Author(s): Wenhui Xie, Shiyu Xiao, Xiaoyuan Li, Jing Huang, Guangtao Li, Zhuoli Zhang
Section: Original article

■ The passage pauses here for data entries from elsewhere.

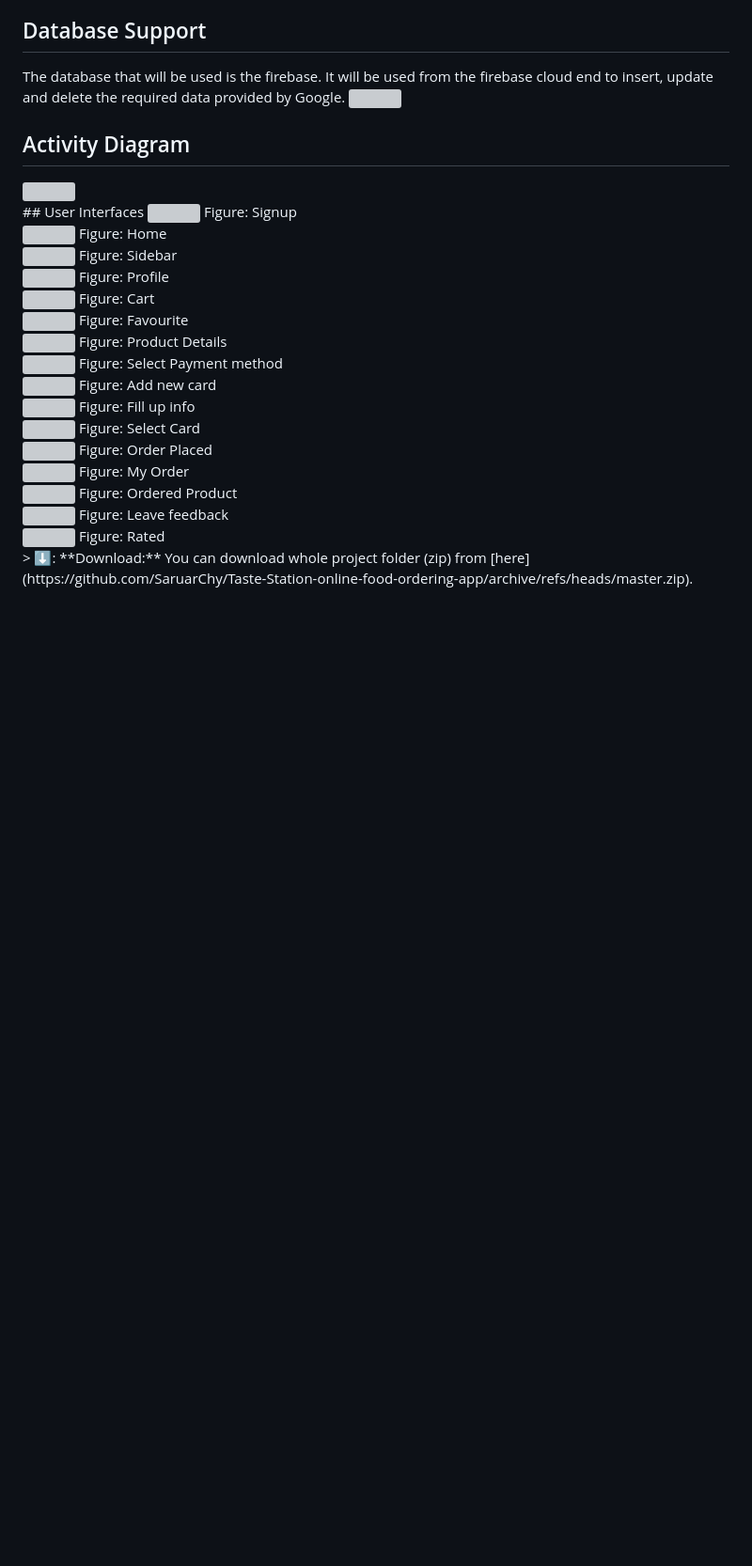
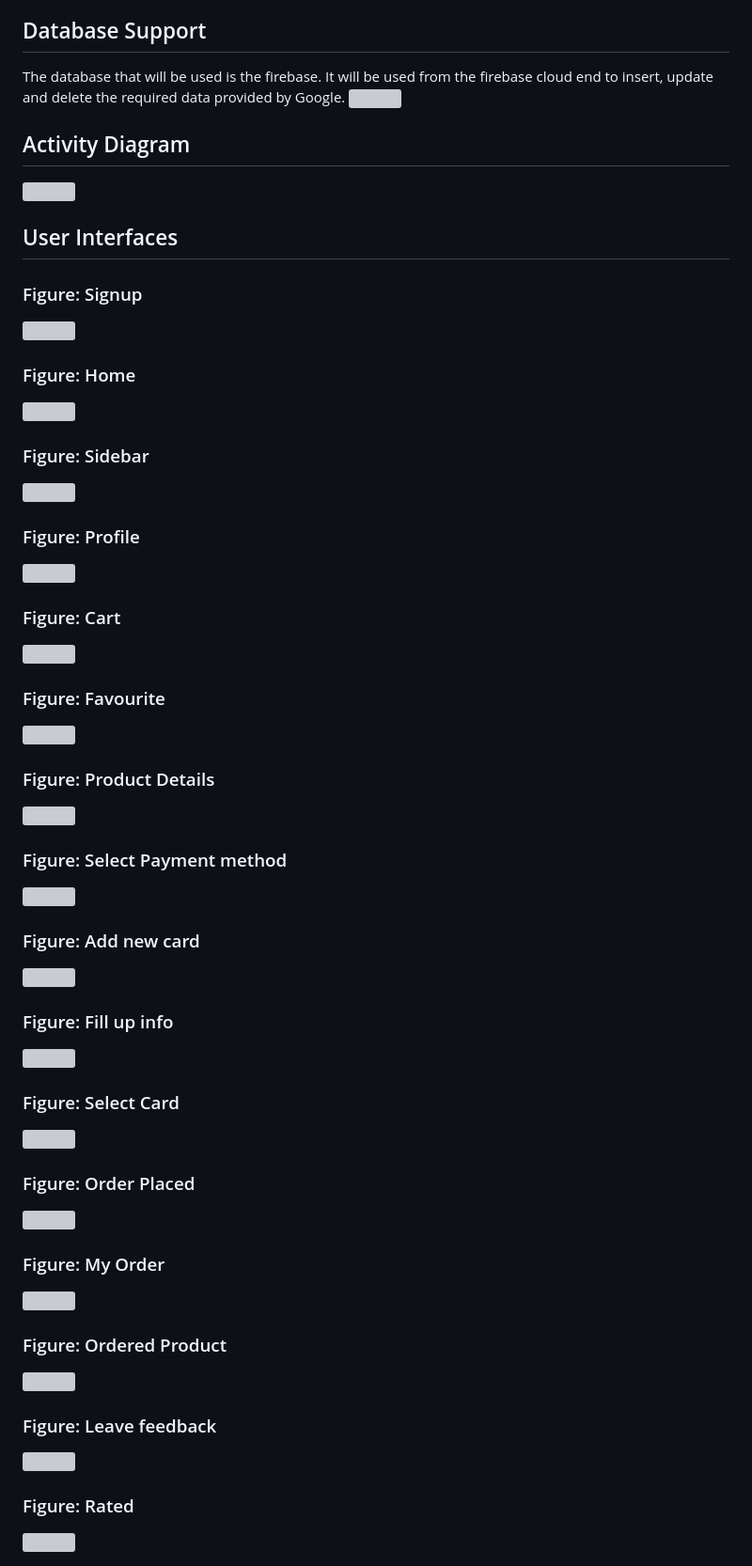
Before and after one commit to debobroto24/Taste-Station-online-food-ordering-app, a Markdown page: README.md, the part around the change. Shown at 94% size. Rendered like a GitHub page; blank space fills up the shorter version; grey boxes are pictures that could not be loaded.

```diff
--- a/README.md
+++ b/README.md
@@ -39,53 +39,53 @@ The database that will be used is the firebase. It will be used from the firebas
 ## Activity Diagram
 <img src="https://github.com/SaruarChy/Taste-Station-online-food-ordering-app/blob/master/screenshots/Activity%20Diagram.jpg" width="100%">
 <br>
+
 ## User Interfaces
+
+### Figure: Signup
 <img src="https://github.com/SaruarChy/Taste-Station-online-food-ordering-app/blob/master/screenshots/signup.jpg" width="150">
-Figure: Signup
-<br>
+
+### Figure: Home
 <img src="https://github.com/SaruarChy/Taste-Station-online-food-ordering-app/blob/master/screenshots/home.jpg" width="150">
-Figure: Home
-<br>
+
+### Figure: Sidebar
 <img src="https://github.com/SaruarChy/Taste-Station-online-food-ordering-app/blob/master/screenshots/sidebar.jpg" width="150">
-Figure: Sidebar
-<br>
+
+### Figure: Profile
 <img src="https://github.com/SaruarChy/Taste-Station-online-food-ordering-app/blob/master/screenshots/profile.jpg" width="150">
-Figure: Profile
-<br>
+
+### Figure: Cart
 <img src="https://github.com/SaruarChy/Taste-Station-online-food-ordering-app/blob/master/screenshots/cart.jpg" width="150">
-Figure: Cart
-<br>
+
+### Figure: Favourite
 <img src="https://github.com/SaruarChy/Taste-Station-online-food-ordering-app/blob/master/screenshots/favourite.jpg" width="150">
-Figure: Favourite
-<br>
+
+### Figure: Product Details
 <img src="https://github.com/SaruarChy/Taste-Station-online-food-ordering-app/blob/master/screenshots/product%20details.jpg" width="150">
-Figure: Product Details
-<br>
+
+### Figure: Select Payment method
 <img src="https://github.com/SaruarChy/Taste-Station-online-food-ordering-app/blob/master/screenshots/add%20payment%20opt.jpg" width="150">
-Figure: Select Payment method
-<br>
+
+### Figure: Add new card
 <img src="https://github.com/SaruarChy/Taste-Station-online-food-ordering-app/blob/master/screenshots/add%20card.jpg" width="150">
-Figure: Add new card
-<br>
+
+### Figure: Fill up info
 <img src="https://github.com/SaruarChy/Taste-Station-online-food-ordering-app/blob/master/screenshots/fill%20up%20info.jpg" width="150">
-Figure: Fill up info
-<br>
+
+### Figure: Select Card
 <img src="https://github.com/SaruarChy/Taste-Station-online-food-ordering-app/blob/master/screenshots/select%20card.jpg" width="150">
-Figure: Select Card
-<br>
+
+### Figure: Order Placed
 <img src="https://github.com/SaruarChy/Taste-Station-online-food-ordering-app/blob/master/screenshots/order%20placed.jpg" width="150">
-Figure: Order Placed
-<br>
+
+### Figure: My Order
 <img src="https://github.com/SaruarChy/Taste-Station-online-food-ordering-app/blob/master/screenshots/Order%20history.jpg" width="150">
-Figure: My Order
-<br>
+
+### Figure: Ordered Product
 <img src="https://github.com/SaruarChy/Taste-Station-online-food-ordering-app/blob/master/screenshots/ordered%20product.jpg" width="150">
-Figure: Ordered Product
-<br>
+
+### Figure: Leave feedback
 <img src="https://github.com/SaruarChy/Taste-Station-online-food-ordering-app/blob/master/screenshots/leave%20feedback.jpg" width="150">
-Figure: Leave feedback
-<br>
+
+### Figure: Rated
 <img src="https://github.com/SaruarChy/Taste-Station-online-food-ordering-app/blob/master/screenshots/rated.jpg" width="150">
-Figure: Rated
-<br>
-> ⬇️: **Download:** You can download whole project folder (zip) from [here](https://github.com/SaruarChy/Taste-Station-online-food-ordering-app/archive/refs/heads/master.zip).
```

Immune checkpoint inhibitors (ICI) constitute an important breakthrough in anticancer treatments, which has been rapidly and widely prescribed worldwide [1]. There are a variety of ICIs currently approved for clinical use: (1) cytotoxic T lymphocyte-associated antigen 4 (CTLA-4) inhibitors (ipilimumab); (2) programmed death 1 pathway (PD-1) inhibitors (pembrolizumab, nivolumab, and cemiplimab); (3) PD-1 ligand (PD-L1) antagonists (atezolizumab, avelumab, and durvalumab). Despite proven efficacy across various malignancies in numerous clinical trials, ICI can cause a unique spectrum of autoimmune toxicities known as immune-related adverse events (irAEs).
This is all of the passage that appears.